When performing a caesarean, several layers of the mother's abdomen need to be cut to reach the baby. After the baby's birth, the layers need to be closed again. This review looked at different ways of closing the skin layer after a caesarean. Skin closure can be carried out with stitches that go under the skin, stitches that go over the skin or staples (clips). Suture materials currently available are natural or synthetic, absorbable or non-absorbable, single-filament or braided. Staples are attractive because of the speed of application.
We identified 19 randomized controlled trials and included 11, but only eight contributed data. The most commonly studied methods of skin closure were non-absorbable staples compared with absorbable subcutaneous sutures. Staples were associated with similar outcomes in terms of wound infection, pain and appearance compared with sutures. Non-absorbable staples had an increased risk of skin separation and, therefore, reclosure. Skin separation was defined differently across trials and removal of staples varied from about day three to day seven postoperatively.
There is not enough evidence from the included studies to say which method of closing the caesarean skin incision is superior. Too few trials compared different kinds of sutures. The use of prophylactic antibiotics to reduce infection was not reported in most trials.
There is currently no conclusive evidence about how the skin should be closed after caesarean section. Staples are associated with similar outcomes in terms of wound infection, pain and cosmesis compared with sutures, and these two are the most commonly studied methods for skin closure after caesarean section. If staples are removed on day three, there is an increased incidence of skin separation and the need for reclosure compared with absorbable sutures.
Caesarean section is a common operation with no agreed upon standard regarding certain operative techniques or materials to use. With regard to skin closure, the skin incision can be re-approximated by a subcuticular suture immediately below the skin layer, by an interrupted suture, or by staples. A great variety of materials and techniques are used for skin closure after caesarean section and there is a need to identify which provide the best outcomes for women.
To compare the effects of skin closure techniques and materials on maternal and operative outcomes after caesarean section.
We searched the Cochrane Pregnancy and Childbirth Group's Trials Register (10 January 2012).
All randomized trials comparing different skin closure materials in caesareans were selected. Two review authors independently abstracted the data.
We identified 19 trials and included 11, but only eight trials contributed data. Three trials were not randomized controlled trials; two were ongoing; one study was terminated and the results were not available for review; one is awaiting classification; and one did not compare skin closure materials, but rather suture to suture and drain placement.

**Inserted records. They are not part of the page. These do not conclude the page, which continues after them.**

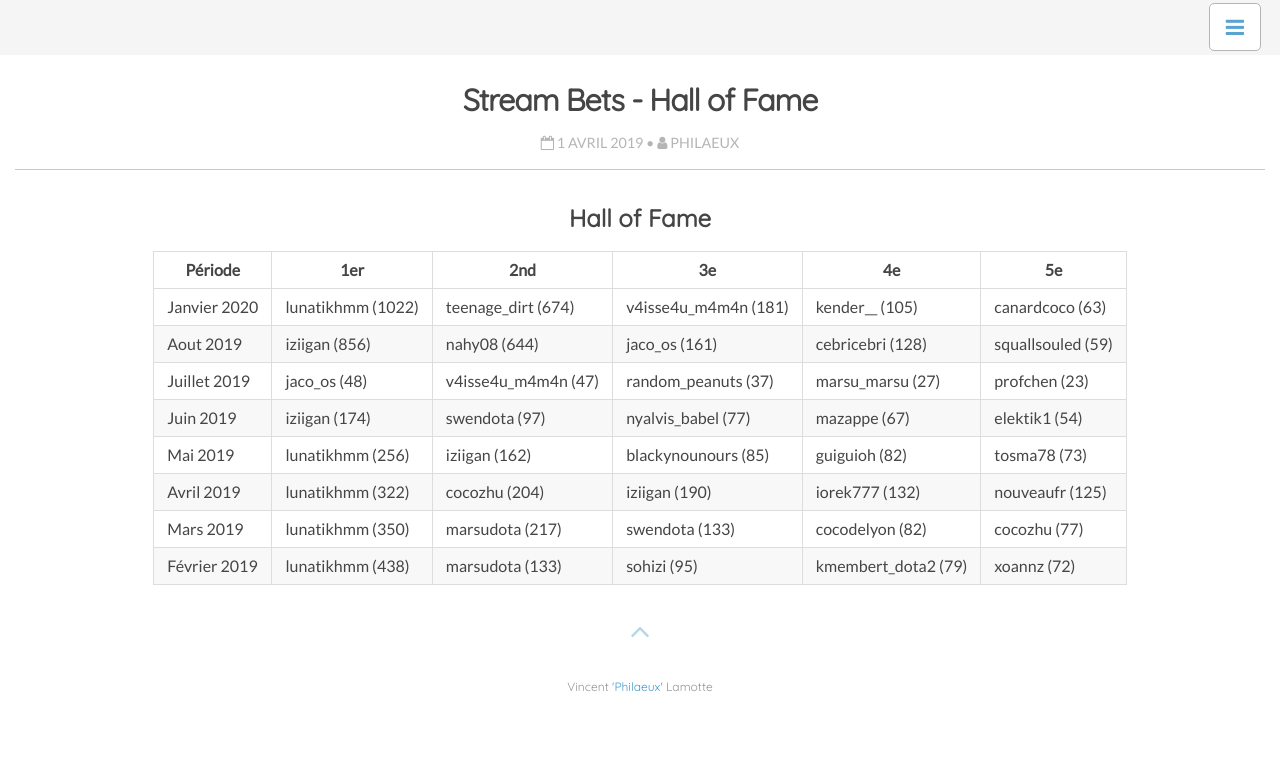
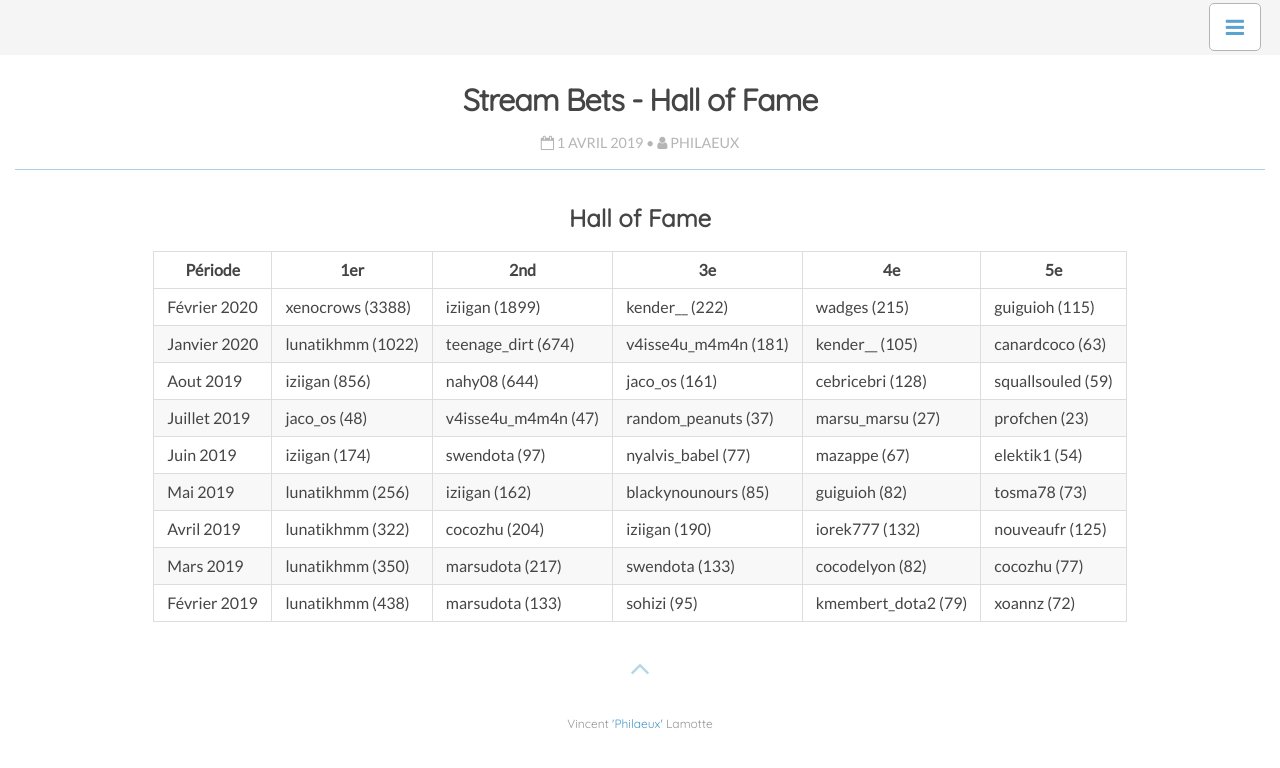
Before and after one commit to Philaeux/philaeux.github.io, a Jekyll site: the page built from _posts/2019-04-01-stream-fame.md, in a window 1280 px wide. Shown: the top 768 px of the page. Built offline with Jekyll 4.4.1, drawn with Linux system fonts in a browser that asks for light colours; nearby versions of some CDN libraries.

Commit message:
HOF February

```diff
--- a/_posts/2019-04-01-stream-fame.md
+++ b/_posts/2019-04-01-stream-fame.md
@@ -11,6 +11,7 @@ tags: twitch
 
 | Période | 1er | 2nd | 3e | 4e | 5e |
 |-------|--------|---------|
+| Février 2020 | xenocrows (3388) | iziigan (1899) | kender__ (222) | wadges (215) | guiguioh (115) |
 | Janvier 2020 | lunatikhmm (1022) | teenage_dirt (674) | v4isse4u_m4m4n (181) | kender__ (105) | canardcoco (63) |
 | Aout 2019 | iziigan (856) | nahy08 (644) | jaco_os (161) | cebricebri (128) | squallsouled (59) |
 | Juillet 2019 | jaco_os (48) | v4isse4u_m4m4n (47) | random_peanuts (37) | marsu_marsu (27) | profchen (23) |
```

The two methods of skin closure for caesarean that have been most often compared are non-absorbable staples and absorbable subcutaneous sutures. Compared with absorbable subcutaneous sutures, non-absorbable staples are associated with similar incidences of wound infection. Other important secondary outcomes, such as wound complications, were also similar between the groups in women with Pfannenstiel incisions. However, it is important to note, that for both of these outcomes (wound infection and wound complication), staples may have a differential effect depending on the type of skin incision, i.e., Pfannenstiel or vertical. Compared with absorbable subcutaneous sutures, non-absorbable staples are associated with an increased risk of skin separation, and therefore, reclosure. However, skin separation was variably defined across trials, and most staples were removed before four days postpartum.